By José Viñals
(Versions in عربي, 中文, Español, Français, Русский, 日本語)
Since September of last year, risks to global financial stability have deepened, notably in the euro area.
However, over the past few weeks, markets have been encouraged by measures to provide liquidity to banks and sovereigns in the euro area. This recent improvement should not be taken for granted, as some sovereign debt markets remain under stress, and as bank funding markets are on life support from the European Central Bank (ECB).
Main sources of risk
Many of the root causes of the euro area crisis still need to be addressed before the system is stabilized and returns to health. Until this is done, global financial stability is likely to remain well within the “danger zone,” where a misstep or failure to address underlying tensions could precipitate a global crisis with grave economic and financial consequences.

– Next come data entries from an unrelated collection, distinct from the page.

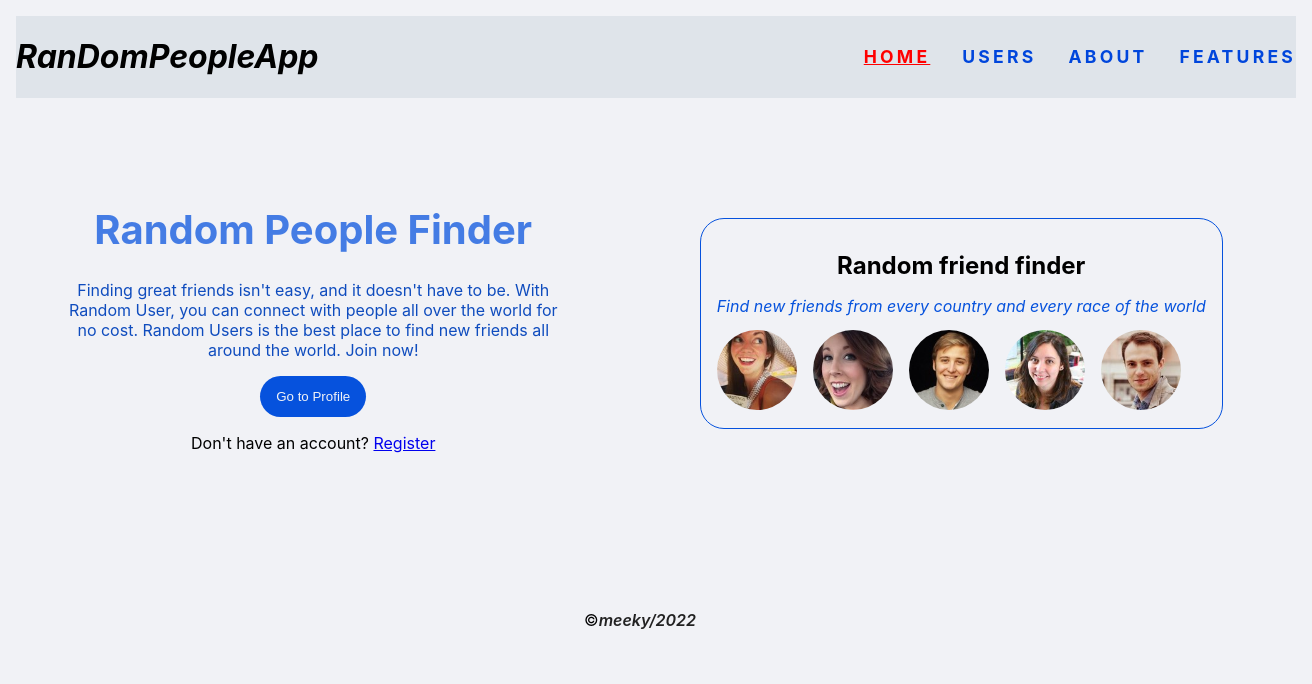
Repository: MikkyPrestige/RandomProfiles
Page: /
The author's editor kept a copy of each file at every save. The page is drawn from the files as they stood at one save, then again after the next save.
The browser window is 1280 px wide. The page is 1296 px wide, then 1312 px, so the pictures cover 1312 px, including what lies to the right of the window. The pictures show the whole page.
The project was rebuilt for these pictures with package versions that can differ from the ones it lists, and the page was loaded fresh each time. Also part of the build but not shown: src/components/users.jsx, src/assets/styles/search.css, src/components/search.jsx, src/assets/styles/help.css, src/components/help.jsx, src/assets/styles/about.css, src/components/about.jsx, src/assets/styles/error.css and 9 more.

Above is the page before, as saved 2022-12-06 19:53:28.

### public/index.html
<!DOCTYPE html>
<html lang="en">

<head>
  <meta charset="utf-8" />
  <link rel="icon" href="%PUBLIC_URL%/favicon.ico" />
  <meta name="viewport" content="width=device-width, initial-scale=1" />
  <meta name="theme-color" content="#000000" />
  <meta name="description" content="Web site created using create-react-app" />
  <link rel="apple-touch-icon" href="%PUBLIC_URL%/logo192.png" />
  <!--
      manifest.json provides metadata used when your web app is installed on a
      user's mobile device or desktop. See https://developers.google.com/web/fundamentals/web-app-manifest/
    -->
  <link rel="manifest" href="%PUBLIC_URL%/manifest.json" />
  <!--
      Notice the use of %PUBLIC_URL% in the tags above.
      It will be replaced with the URL of the `public` folder during the build.
      Only files inside the `public` folder can be referenced from the HTML.

      Unlike "/favicon.ico" or "favicon.ico", "%PUBLIC_URL%/favicon.ico" will
      work correctly both with client-side routing and a non-root public URL.
      Learn how to configure a non-root public URL by running `npm run build`.
    -->
  <title>AltSchool Assignment 2</title>
</head>

<body>
  <noscript>You need to enable JavaScript to run this app.</noscript>
  <div id="root"></div>
  <!--
      This HTML file is a template.
      If you open it directly in the browser, you will see an empty page.

      You can add webfonts, meta tags, or analytics to this file.
      The build step will place the bundled scripts into the <body> tag.

      To begin the development, run `npm start` or `yarn start`.
      To create a production bundle, use `npm run build` or `yarn build`.
    -->
</body>

</html>

### src/index.css
body {
  margin: 0;
  font-family: -apple-system, BlinkMacSystemFont, 'Segoe UI', 'Roboto', 'Oxygen',
    'Ubuntu', 'Cantarell', 'Fira Sans', 'Droid Sans', 'Helvetica Neue',
    sans-serif;
  -webkit-font-smoothing: antialiased;
  -moz-osx-font-smoothing: grayscale;
  background-color: #f1f2f6;
}

code {
  font-family: source-code-pro, Menlo, Monaco, Consolas, 'Courier New',
    monospace;
}

### src/App.jsx
import * as React from "react";
import { ErrorBoundary } from "react-error-boundary";
import { Route, Routes } from "react-router-dom";
import {
  Layout,
  Home,
  Users,
  Search,
  Help,
  About,
  Error,
  ErrorFallBack,
  Profile,
  ProfileDisplay,
  Register,
  UpdatePassword,
  Footer,
} from "./components";

const App = () => {
  return (
    <div className="App">
      <main>
        <ErrorBoundary FallbackComponent={ErrorFallBack}>
          <Layout />
          <Routes>
            <Route path="/" element={<Home />} />
            <Route path="users">
              <Route index element={<Users />} />
              <Route path=":id" element={<Search />} />
            </Route>
            <Route path="profile" element={<Profile />} />
            <Route path="profileDisplay" element={<ProfileDisplay />} />
            <Route path="register" element={<Register />} />
            <Route path="update" element={<UpdatePassword />} />
            <Route path="help" element={<Help />} />
            <Route path="about" element={<About />} />
            <Route path="*" element={<Error />} />
          </Routes>
        </ErrorBoundary>
        <Footer />
      </main>
    </div>
  );
};

export default App;

### src/components/index.js
export {  Layout, Back } from "./layout";
export { default as Home } from "./home";
export { default as Users } from "./users";
export { default as Search } from "./search";
export { default as Help } from "./help";
export { default as About } from "./about";
export { default as Error } from "./error";
export { default as ErrorFallBack } from "./errorFallback";
export { default as Profile } from "./profile";
export { default as ProfileDisplay } from "./profileDisplay";
export { default as Register } from "./register";
export { default as UpdatePassword } from "./update";
export { Footer } from "./avatar";

### src/components/layout.jsx
// LAYOUT COMPONENT - This component is for the App Layout that displays the Navigation bar in the app UI to the user when app is open

import { useState } from "react";
import { NavLink } from "react-router-dom";
import "../assets/styles/layout.css";
import { MdClose } from "react-icons/md";
import { FiMenu } from "react-icons/fi";

const CustomNavLink = ({ to, ...props }) => {
  let activeStyle = {
    textDecoration: "underline",
    color: "red",
  };

  return (
    <NavLink
      style={({ isActive }) =>
        isActive ? activeStyle : { textDecoration: "none" }
      }
      to={to}
      end
      {...props}
    />
  );
};

const LayoutSmall = () => {
  const [nav, setNav] = useState(false);

  const toggleNav = () => {
    setNav(!nav);
  };

  const closeNav = () => {
    setNav(false);
  };

  return (
    <div className="layout small">
      <header className="layout__header">
        <div className="layout__header--text">
          <h1 className="layout__header--title">RanDomPeopleApp</h1>
        </div>
        <nav className="layout__nav">
          <button onClick={toggleNav} className="layout--btn">
            {nav ? (
              <MdClose className="layout__btn--icon" />
            ) : (
              <FiMenu className="layout__btn--icon" />
            )}
          </button>
          <div className={`menuNav ${nav ? " showMenu" : ""}`}>
            <CustomNavLink
              to="/"
              end
              className="nav__item"
              onClick={() => closeNav()}
            >
              Home
            </CustomNavLink>
            <CustomNavLink
              to="profile"
              className="nav__item"
              onClick={() => closeNav()}
            >
              Users
            </CustomNavLink>
            <CustomNavLink
              to="about"
              className="nav__item"
              onClick={() => closeNav()}
            >
              About
            </CustomNavLink>
            <CustomNavLink
              to="help"
              className="nav__item"
              onClick={() => closeNav()}
            >
              Features
            </CustomNavLink>
          </div>
        </nav>
      </header>
    </div>
  );
};

const LayoutLarge = () => {
  return (
    <div className="layout large">
      <header className="layout__header">
        <div className="layout__header--text">
          <h1 className="layout__header--title">RanDomPeopleApp</h1>
        </div>
        <nav className="layout__nav">
          <div className="nav__items--large">
            <CustomNavLink to="/" className="nav__item--large">
              Home
            </CustomNavLink>
            <CustomNavLink to="profile" className="nav__item--large">
              Users
            </CustomNavLink>
            <CustomNavLink to="about" className="nav__item--large">
              About
            </CustomNavLink>
            <CustomNavLink to="help" className="nav__item--large">
              Features
            </CustomNavLink>
          </div>
        </nav>
      </header>
    </div>
  );
};

const Layout = () => {
  return (
    <div>
      <LayoutSmall />
      <LayoutLarge />
    </div>
  );
};

//  Navigate back home button
const Back = () => {
  const [isHover, setIsHover] = useState(false);

  const handleMouseEnter = () => {
    setIsHover(true);
  };

  const handleMouseLeave = () => {
    setIsHover(false);
  };

  const style = {
    border: "none",
    borderRadius: ".5rem",
    padding: " .5rem",
    fontSize: "1rem",
    fontWeight: "600",
    cursor: "pointer",
    backgroundColor: isHover ? "lightblue" : "rgb(0, 191, 255)",
    color: isHover ? "#f00" : "green",
  };

  return (
    <NavLink to="/" className="back__button">
      <button
        style={style}
        onMouseEnter={handleMouseEnter}
        onMouseLeave={handleMouseLeave}
      >
        Back ←{" "}
      </button>
    </NavLink>
  );
};

export { Layout, Back };

### src/components/home.jsx
// HOME COMPONENT - This component is the Home section of the app that displays app Home page on load and when the 'HOME' button in the header is clicked

import { Link, useNavigate } from "react-router-dom";
import "../assets/styles/home.css";
import { Avatar } from "./avatar";
import FirstFemale from "../assets/img/female-1.jpg";
import SecondFemale from "../assets/img/female-2.jpg";
import ThirdFemale from "../assets/img/female-3.jpg";
import FirstMale from "../assets/img/male-1.jpg";
import SecondMale from "../assets/img/male-2.jpg";

const Home = () => {
  const navigate = useNavigate();
  const getStarted = () => {
    navigate("/profileDisplay"); // Redirect the user to the users component when the get started button is clicked
  };

  return (
    <div className="home">
      <div className="home__container">
        <div className="desc">
          <h1 className="desc__heading">Random people finder</h1>
          <p className="desc__paragraph">
            Finding great friends isn't easy, and it doesn't have to be. With
            Random User, you can connect with people all over the world for no
            cost. Random Users is the best place to find new friends all around
            the world. Join now!
          </p>
          <button onClick={getStarted} className="desc__cta">
            Go to Profile
          </button>
          <p className="register__text">
            Don't have an account?{" "}
            <Link to="/register" className="register__link">
              Register
            </Link>
          </p>
        </div>
        <div className="home__wrapper">
          <h2 className="home__heading">Random friend finder</h2>
          <p className="home__text">
            Find new friends from every country and every race of the world
          </p>
          <div className="home__img">
            <Avatar
              image={FirstFemale}
              alt="Female One"
              style={{ width: "5rem", height: "5rem", borderRadius: "50%" }}
            />
            <Avatar
              image={SecondFemale}
              alt="Female Two"
              style={{ width: "5rem", height: "5rem", borderRadius: "50%" }}
            />
            <Avatar
              image={FirstMale}
              alt="Male One"
              style={{ width: "5rem", height: "5rem", borderRadius: "50%" }}
            />
            <Avatar
              image={ThirdFemale}
              alt="Female Three"
              style={{ width: "5rem", height: "5rem", borderRadius: "50%" }}
            />
            <Avatar
              image={SecondMale}
              alt="Male Two"
              style={{ width: "5rem", height: "5rem", borderRadius: "50%" }}
            />
          </div>
        </div>
      </div>
    </div>
  );
};

export default Home;

### src/components/avatar.jsx
// AVATAR COMPONENT - This component is for the Images used in the app.

import "../assets/styles/layout.css";

export const Avatar = ({ image = "", alt = "", style = {} }) => {
  return (
    <div className="avatar">
      <img src={image} alt={alt} style={style} />
    </div>
  );
};

// FOOTER COMPONENT - for the attribution

export const Footer = () => {
  return (
    <div className="attribution">
      <footer>
        &copy;
        <a
          href="https://github.com/MeekyBerry"
          target="_blank"
          rel="noreferrer"
          className="footer"
        >
          meeky/2022
        </a>
      </footer>
    </div>
  );
};

### src/assets/styles/layout.css
.layout {
  background-color: #dfe4ea;
  /* padding: 0 1rem; */
  width: 100%;
  margin: 1rem;
}

.layout__nav {
  display: flex;
  align-items: center;
  justify-content: space-between;
  position: relative;
}

.layout__header {
  display: flex;
  justify-content: space-between;
  align-items: center;
}

.layout__header--title {
  font-style: oblique;
}

.layout--btn {
  position: fixed;
  top: 1.5rem;
  right: 1.5rem;
  z-index: 10;
  background-color: #f1f2f5;
  border: none;
  font-size: 1.5rem;
  cursor: pointer;
}

.menuNav {
  position: fixed;
  top: 6rem;
  right: 0;
  width: 0;
  max-width: 10rem;
  height: 100%;
  background-color: #f1f2f5;
  z-index: 5;
  overflow: hidden;
}

.menuNav.showMenu {
  width: 100%;
  transition: all 2s ease-in;
  -webkit-transition: all 2s ease-in;
  -moz-transition: all 2s ease-in;
  -ms-transition: all 2s ease-in;
  -o-transition: all 2s ease-in;
}

.nav__items {
  display: flex;
  align-items: center;
  list-style: none;
  /* flex-wrap: wrap; */
}

.nav__item {
  font-size: 1.2rem;
  padding: 1rem;
  text-transform: uppercase;
  display: block;
  text-align: center;
  text-transform: uppercase;
  color: #0046dc;
}

.nav__item:hover {
  color: #7dd5c6;
}

.nav__items--large {
  display: flex;
  gap: 2rem;
}

.nav__item--large {
  text-transform: uppercase;
  font-size: 1.1rem;
  font-weight: 700;
  letter-spacing: .2rem;
  color: #0046dc;
}

.attribution {
  text-align: center;
}

.footer {
  color: #222;
  text-decoration: none;
  cursor: pointer;
  font-style: italic;
  font-weight: 600;
}

/* MEDIA QUERY TO HIDE THE NAVIGATION BAR HAMBURGER ON LARGE SCREENS */
@media screen and (min-width: 768px) {
  .small {
    display: none;
  }

  .large {
    display: block;
  }
}

@media screen and (max-width: 768px) {
  .small {
    display: block;
  }

  .large {
    display: none;
  }
}

### src/assets/styles/home.css
.home {
  height: 60vh;
  width: 100%;
  margin-top: 5rem;
  text-align: center;
}

.home__container {
  display: flex;
  justify-content: space-around;
  align-items: center;
  gap: 1rem;
}

.desc {
  width: 40%;
}

.desc__heading {
  font-size: 2.5rem;
  color: #0651ddbb;
  text-transform: capitalize;
}

.desc__paragraph {
  font-size: 1rem;
  color: #0f4cbe;
}

.desc__cta {
  background-color: #0652dd;
  color: #f1f2f6;
  padding: 0.8rem 1rem;
  border: none;
  border-radius: 1.5rem;
}

.desc__cta:hover {
  background-color: #0f4cbe;
}

.home__wrapper {
  border: 1px solid #0652dd;
  border-radius: 1.5rem;
  line-height: 1;
  padding: 1rem;
  height: min-content;
}

.home__text {
  font-style: italic;
  color: #0652dd;
}

.home__img {
  display: flex;
  align-items: center;
  gap: 1rem;
}

### src/assets/styles/users.css
.users {
  background-color: #fff;
  border: 1px solid #ccc;
  border-radius: 0.5rem;
  padding: 1rem;
  margin: 1rem;
}

.users__container {
  display: flex;
  flex-direction: column;
  justify-content: center;
  align-items: center;
}

.users__heading {
  text-align: center;
  text-transform: uppercase;
  font-size: 1.5rem;
  font-weight: bold;
  margin-bottom: 1rem;
}

.users__list {
  list-style: none;
  padding: 2rem;
  margin: 1rem auto;
  width: 85%;
  display: grid;
  grid-template-columns: repeat(3, minmax(200px, 1fr));
  grid-gap: 3rem;
}

.user__items {
  border-bottom: 1px solid #ccc;
}

.user__item {
  background-color: #fff;
  border: 1px solid #ccc;
  border-radius: 0.5rem;
  padding: 1rem;
}

.user__img {
  width: 80%;
  border-radius: 10%;
  margin-left: 1rem;
}

/* BUTTON BELOW */
.btn__container {
  display: flex;
  justify-content: center;
  align-items: center;
}

.active:hover {
  background-color: #ced6e0;
  color: #1e90ff;
}

.active:active {
  background-color: #70a1ff;
  color: #ced6e0;
}

.btn__array {
  padding: 0.5rem;
  margin: 0.5rem;
  font-size: 1rem;
  border-radius: 0.5rem;
  border: none;
  cursor: pointer;
}

.search__box {
  display: flex;
  justify-content: center;
  align-items: center;
}

.search__link {
  background-color: #fff;
  border: 1px solid #ccc;
  color: #1e90ff;
  border-radius: 1rem;
  width: 18rem;
  padding: 0.5rem;
  margin: 1rem;
  font-size: 1rem;
  font-weight: bold;
  cursor: pointer;
  text-align: center;
  text-decoration: none;
  animation: search 1s ease-in-out infinite;
}

.search__link:hover {
  background-color: #1e90ff;
  color: #fff;
  animation: none;
}

.search__link:active {
  background-color: #70a1ff;
  color: #fff;
  animation: none;
}

@keyframes search {
  0% {
    transform: scale(1);
  }

  50% {
    transform: scale(1.2);
  }

  100% {
    transform: scale(1);
  }
}

Loaded but not shown: src/index.js (common file)

After the next save:
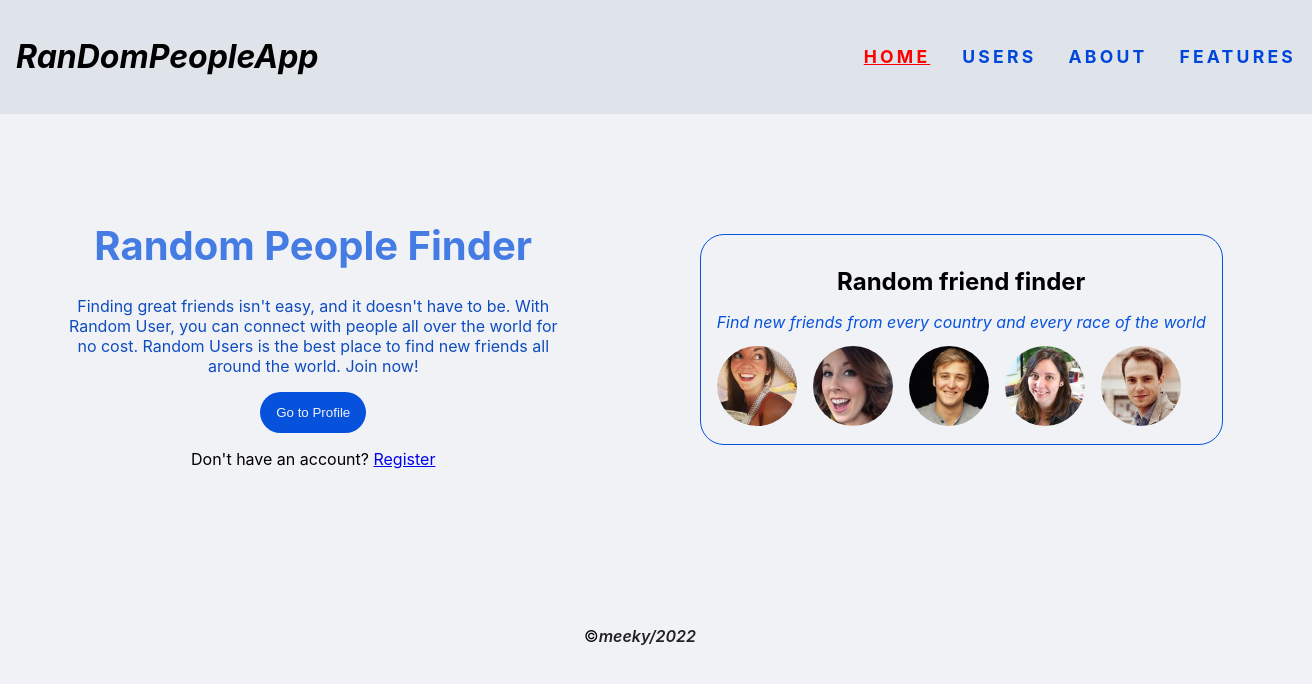
Saved 10 s later.
--- a/src/assets/styles/layout.css
+++ b/src/assets/styles/layout.css
@@ -2,7 +2,7 @@
   background-color: #dfe4ea;
   /* padding: 0 1rem; */
   width: 100%;
-  margin: 1rem;
+  padding: 1rem;
 }
 
 .layout__nav {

Despite the recent improvements, sovereign financing stress has increased for many countries—with almost two-thirds of outstanding euro area bonds at spreads in excess of 150 basis points—and financing prospects are challenging. Markets remain very volatile and long-term foreign investors have sharply reduced their exposure to a number of euro area debt markets, including some in the core. Keeping these investors involved is essential to stabilizing markets.
Filed under: Advanced Economies, Economic Crisis, Emerging Markets, Europe, Financial Crisis, IMF, International Monetary Fund | Tagged: Asia, banks, banks deleveraging, capital buffers, cross-border, economic crisis, economy, emerging economies, euro area crisis, European Central Bank, financial crisis, financial institutions, firewalls, Fiscal Monitor, global economic outlook, Global Financial Stability Report, Great Depression, housing, IMF, International Monetary Fund, Italy, Japan, liquidity, solvency, sovereigns, Spain, spillover, trade, United States, Vienna Initiative, WEO | 2 Comments »